Lord and Savior (Prayer Devotional for the week of September 28, 2014)

Two of my kids are rehearsing for a Shakespeare play this fall, and understanding the dialogue can be as tricky as reading the King James Version of the Bible. Oftentimes when a subordinate is addressing his superior in Old English, he uses the phrase, “My lord …” I started thinking about how many lords (with a lowercase L) we can have in our lives.

Other people can be our lord, when we defer to their influence. Money can certainly become our lord, if we let it. Likewise, ambition and greed can be lord of our lives. We can be lord over others when we wield authority in a way that makes people feel subservient to us.

But what of Jesus? He doesn’t want to be the lowercase-lord of our lives; he wants us to acknowledge him as Lord with a capital L. Jesus is the only one worthy of being called Lord, as his disciple cried out in John 21:7 and Peter reiterated in Acts 10:36. When we confess Jesus as Lord, we are offering him authority over our lives – not because he demands it of us like a feudal lord over his fiefdom, but because we willingly give up control out of loving submission to him.

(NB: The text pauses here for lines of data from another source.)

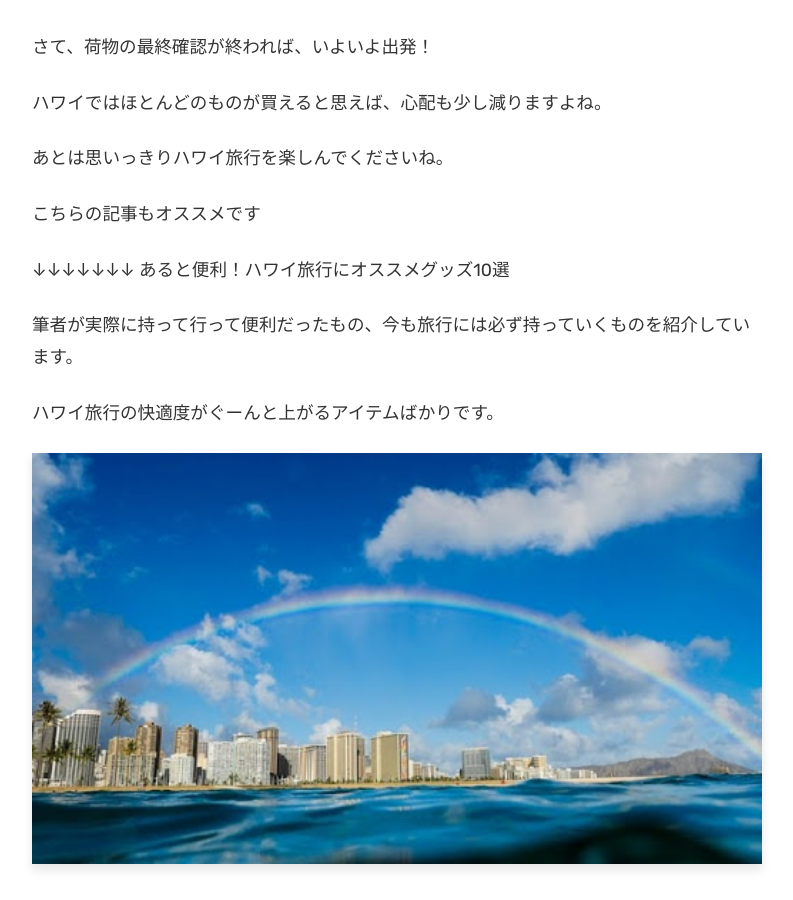
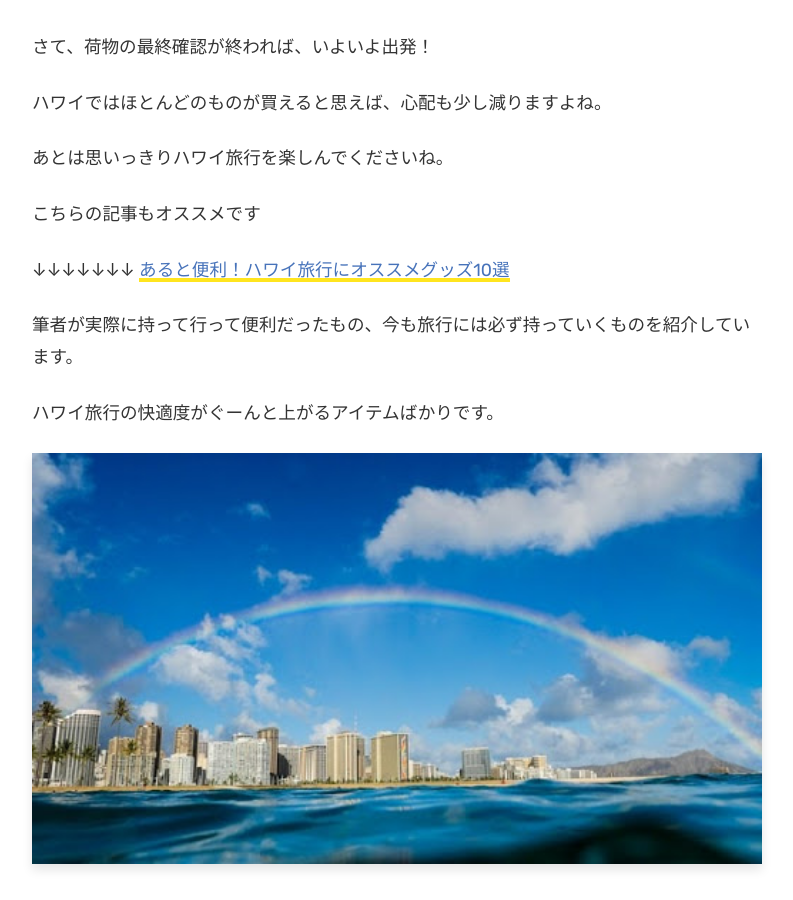
Before and after one commit to norenlife/norenlife.github.io, a Jekyll site: the page built from _posts/2020-12-6-travel-checklist-hawaii.md, in a window 1280 px wide and 900 px high, scrolled down 6529 px. Shown: the whole window, without its empty margins (53-846 px from the left). Built offline with Jekyll 4.4.1, drawn with Linux system fonts in a browser that asks for light colours; part of the change alters nothing that is shown.

```diff
--- a/_posts/2020-12-6-travel-checklist-hawaii.md
+++ b/_posts/2020-12-6-travel-checklist-hawaii.md
@@ -186,8 +186,7 @@ tags: [Hawaii]
 こちらの記事もオススメです
 
 ↓↓↓↓↓↓↓
-あると便利！ハワイ旅行にオススメグッズ10選
-
+[あると便利！ハワイ旅行にオススメグッズ10選](/2020/12/05/travel-checklist-hawaii.html)
 
 
 筆者が実際に持って行って便利だったもの、今も旅行には必ず持っていくものを紹介しています。
```
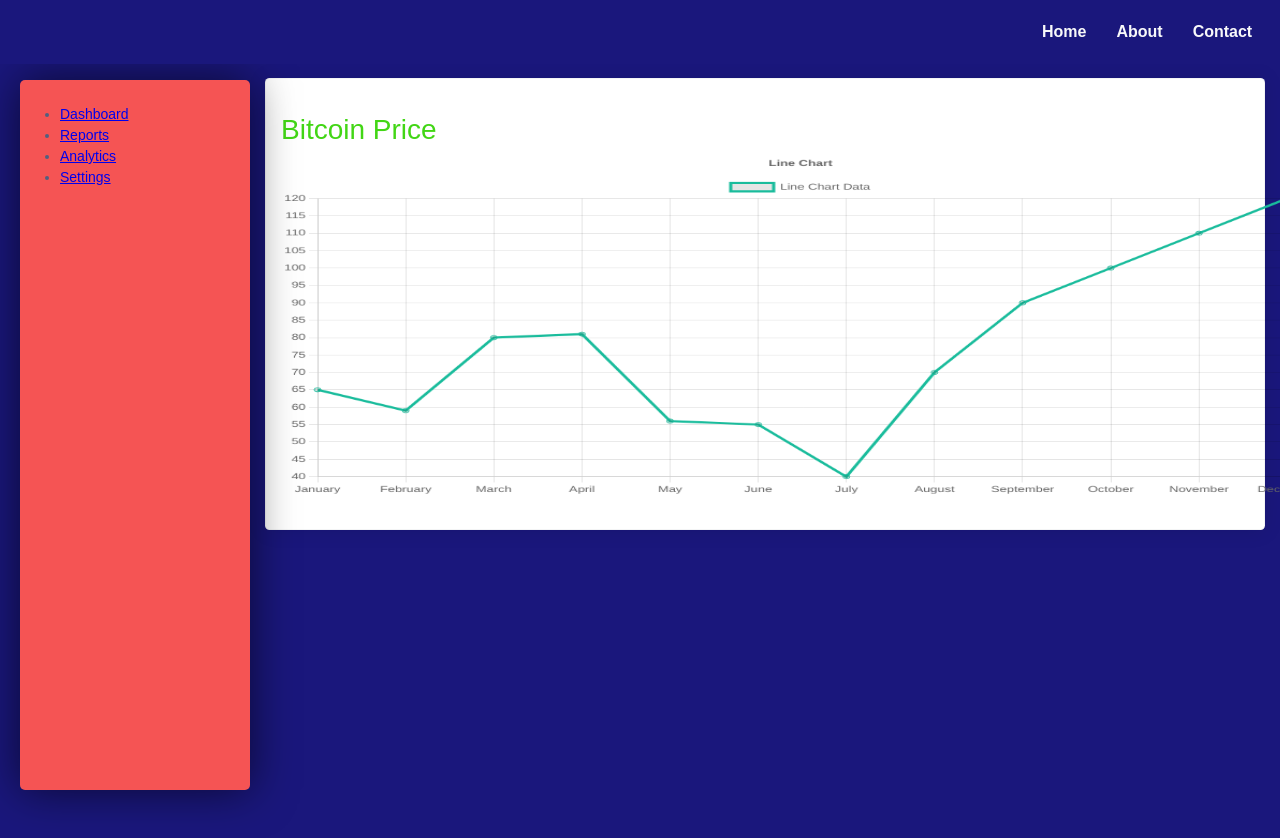
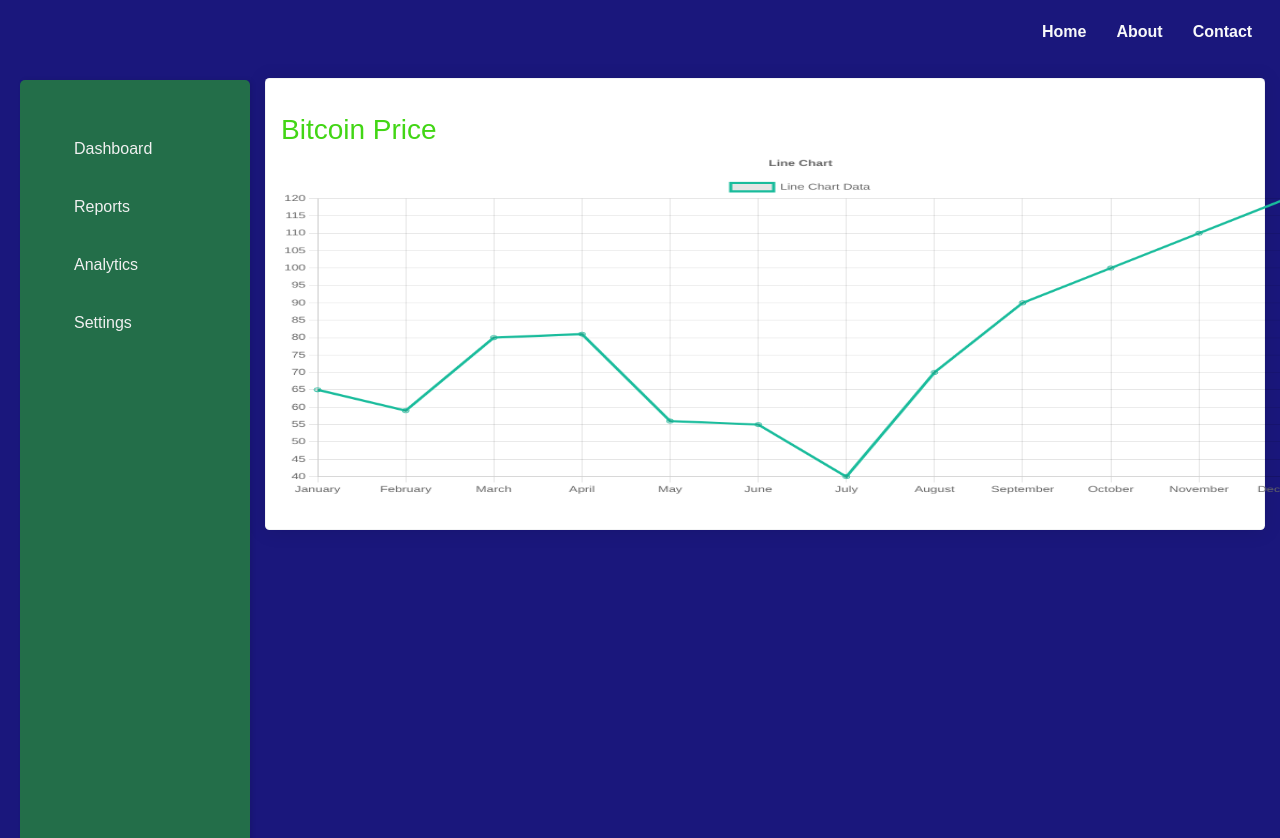
Before and after one commit to Sina-Akhavi/my-react-app, a React (Create React App) app: page / in a window 1280 px wide. Shown: the top 838 px of the page. Built offline with nearby package versions, Linux system fonts and the light colour scheme.

Commit message:
mutabel-sidebar-styles

```diff
--- a/src/components/Sidebar.js
+++ b/src/components/Sidebar.js
@@ -4,21 +4,23 @@ import "../styles/sidebar.css";
 
 const Sidebar = () => {
   return (
-    <div className="sidebar">
+    <div className="sidebar mutabel-sidebar-styles">
       <div className="sidebar-wrapper">
-        <ul>
-          <li>
-            <a href="#">Dashboard</a>
+        <ul className="sidebar-list">
+
+          <li className="sidebar-item">
+            <a className="a-item" href="#">Dashboard</a>
           </li>
-          <li>
-            <a href="#">Reports</a>
+          <li className="sidebar-item">
+            <a className="a-item" href="#">Reports</a>
           </li>
-          <li>
-            <a href="#">Analytics</a>
+          <li className="sidebar-item">
+            <a className="a-item" href="#">Analytics</a>
           </li>
-          <li>
-            <a href="#">Settings</a>
+          <li className="sidebar-item">
+            <a className="a-item" href="#">Settings</a>
           </li>
+
         </ul>
       </div>
     </div>
--- a/src/styles/sidebar.css
+++ b/src/styles/sidebar.css
@@ -1,6 +1,4 @@
 .sidebar {
-  background: #f55454;
-  height: calc(100vh - 90px);
   width: 230px;
   position: fixed;
   top: 0;
@@ -9,11 +7,18 @@
   background-size: cover;
   background-position: center center;
   display: block;
-  box-shadow: 0px 0px 45px 0px rgba(0, 0, 0, 0.6);
+  box-shadow: 2px 0 5px rgba(0, 0, 0, 0.1);
   margin-top: 80px;
   margin-left: 20px;
   border-radius: 5px;
   transition: 0.5s cubic-bezier(0.685, 0.0473, 0.346, 1);
+}
+
+.mutabel-sidebar-styles {
+  background-color: #236e49;
+  color: #fff; /* Light text color */
+  height: 100vh; /* Full height of the viewport */
+  padding-top: 20px; /* Add some top padding */
 }
 
 .sidebar-wrapper {
@@ -24,4 +29,58 @@
   position: relative;
   overflow: auto;
   padding: 10px 0px;
+  padding: 20px;
 }
+
+.sidebar-list {
+  list-style: none;
+  padding: 0;
+  margin: 0;
+}
+
+.sidebar-item {
+  margin-bottom: 10px; /* Add some vertical spacing */
+}
+
+.a-item {
+  display: block;
+  padding: 12px 20px;
+  text-decoration: none;
+  color: #f0f0f0;
+  border-radius: 8px;
+  margin: 5px 10px;
+  transition: all 0.3s ease;
+  font-size: 1rem;
+  background-color: transparent;
+  border-left: 4px solid transparent;
+}
+
+.a-item:hover {
+  width: 63%;
+  background: linear-gradient(135deg, #754c78, #75a64d);
+  color: #fff;
+  box-shadow: 0px 4px 10px rgba(0, 0, 0, 0.2);
+  transform: translateX(5px);
+  border-left-color: #fff;
+}
+
+.a-item.active {
+  background-color: #007bff;
+  color: #fff;
+  font-weight: bold;
+  border-left-color: #fff;
+}
+
+
+/* Optional: Add a header to the sidebar */
+.sidebar-header {
+  padding: 20px 0;
+  text-align: center;
+  margin-bottom: 20px;
+}
+
+.sidebar-header h3 {
+  margin: 0;
+  font-size: 1.5em;
+  font-weight: bold;
+}
```
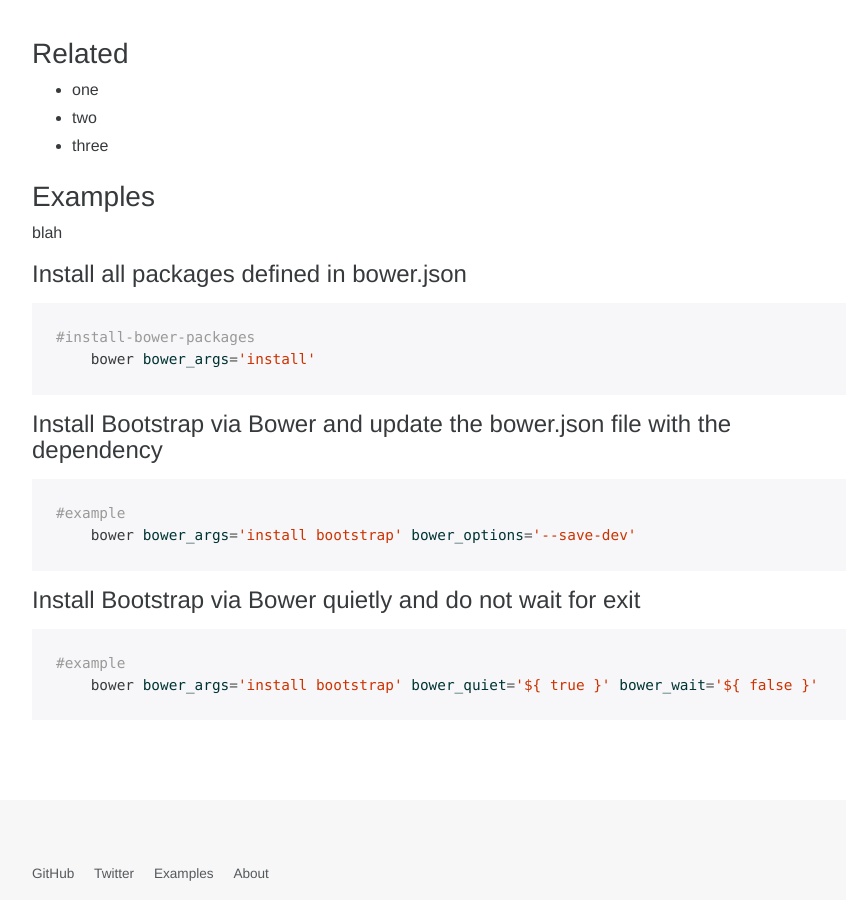
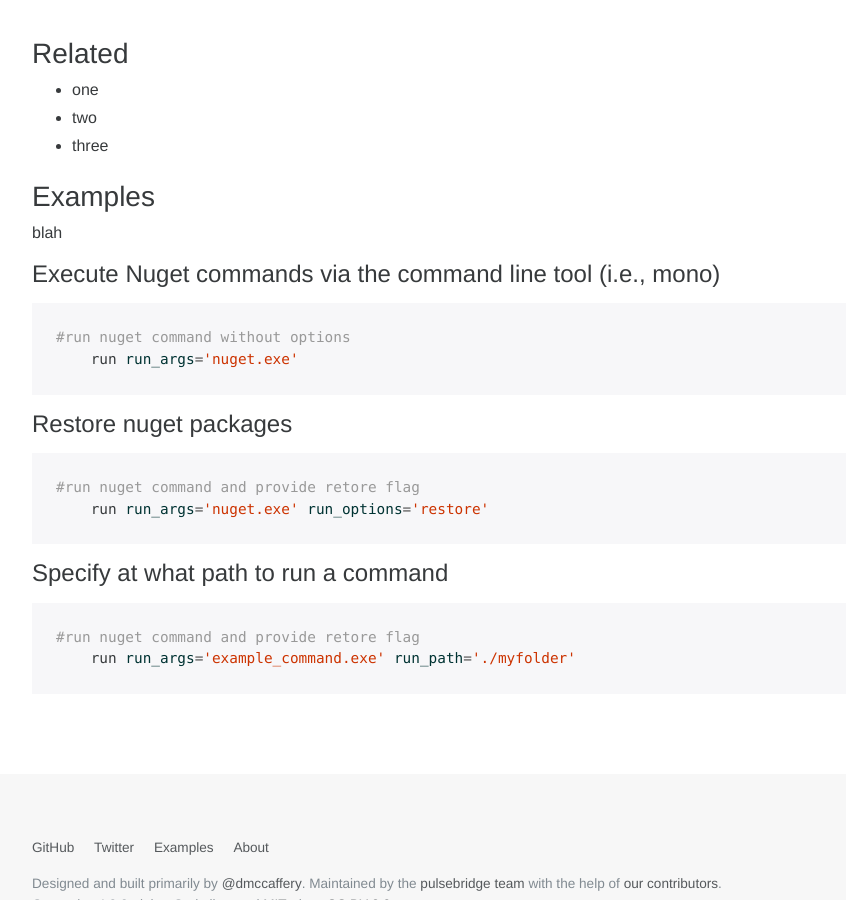
Before and after one commit to automotiveMastermind/condo, a Jekyll site: the page built from docs/shades/run.md, in a window 1280 px wide and 900 px high, scrolled down 1627 px. Shown: the whole window, without its empty margins (53-899 px from the left). Built offline with Jekyll 4.4.1, drawn with Linux system fonts in a browser that asks for light colours; nearby versions of some CDN libraries.

Commit message:
Added some Run shade examples.

```diff
--- a/docs/shades/run.md
+++ b/docs/shades/run.md
@@ -125,20 +125,20 @@ The following global arguments are used by bower:
 
 blah
 
-#### Install all packages defined in bower.json
+#### Execute Nuget commands via the command line tool (i.e., mono)
 {% highlight sh %}
-#install-bower-packages
-    bower bower_args='install'
+#run nuget command without options
+    run run_args='nuget.exe'
 {% endhighlight %}
 
-#### Install Bootstrap via Bower and update the bower.json file with the dependency
+#### Restore nuget packages
 {% highlight sh %}
-#example
-    bower bower_args='install bootstrap' bower_options='--save-dev'
+#run nuget command and provide retore flag
+    run run_args='nuget.exe' run_options='restore'
 {% endhighlight %}
 
-#### Install Bootstrap via Bower quietly and do not wait for exit
+#### Specify at what path to run a command
 {% highlight sh %}
-#example
-    bower bower_args='install bootstrap' bower_quiet='${ true }' bower_wait='${ false }'
+#run nuget command and provide retore flag
+    run run_args='example_command.exe' run_path='./myfolder'
 {% endhighlight %}
```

Jesus also came to be our Savior – again, with a capital S. We can think of countless saviors (with a lowercase S) in our lives. When I was just a toddler, my mom was my savior when she dislodged a Maple Nut Goodie from the back of my throat as I was choking. I could have died, and she saved me. A parent’s love is sacrificial: she would lay down her life for her kids. A parent’s love is authoritative: there was a time when she could dictate my comings and goings. A parent’s love endures: her love for me is unconditional.

A parent’s love is safe: she would do everything in her power to protect me. And yet, even she can’t save me from myself. As deep and abiding as my mom’s love is toward me, she cannot be my Savior. Only Jesus can be my capital-S Savior because of his perfect sacrifice.

Who do you say Jesus is? Have you accepted him as Lord and Savior of your life?

Cometh to the Dark Side (A review of William Shakespeare’s Star Wars, by Ian Doescher)

I have been remiss in posting this review (though as far as excuses go, I have been a wee bit busy finishing my dissertation). 😉 For the past four years that I have been working toward this degree, I have given myself literary rewards as incentive to keep myself on track with my studies. Leisure time is hard to come by while balancing grad school with a full-time job and parenting, much less any semblance of a social life. I love to read, so allowing myself time to read a novel – or anything other than a textbook, really – is a treat when I reach certain goals along the way.

That said, I was given the opportunity to review Ian Doescher’s book, William Shakespeare’s Star Wars: Verily, A New Hope, and I couldn’t resist. It is positively hysterical. The storyline is easy to follow if you are familiar with the Star Wars saga at all, and the Shakespearean tone is a hoot.

Format-wise, the book is written like one of Shakespeare’s plays, complete with character notations, dialogue, stage directions and scene descriptions. My favorite character in the book is R2-D2, because although he only speaks in bleeps and bloops in the dialogue, Doescher has taken poetic license to provide some insight into R2-D2’s thoughts in the narrative. Sweet little heroic droid!

If you are a fan of Shakespeare, a fan of Star Wars or interested in dabbling in either, this book is a fun place to begin!

Disclaimer: I was provided a complimentary copy of the book but received no other compensation for this review.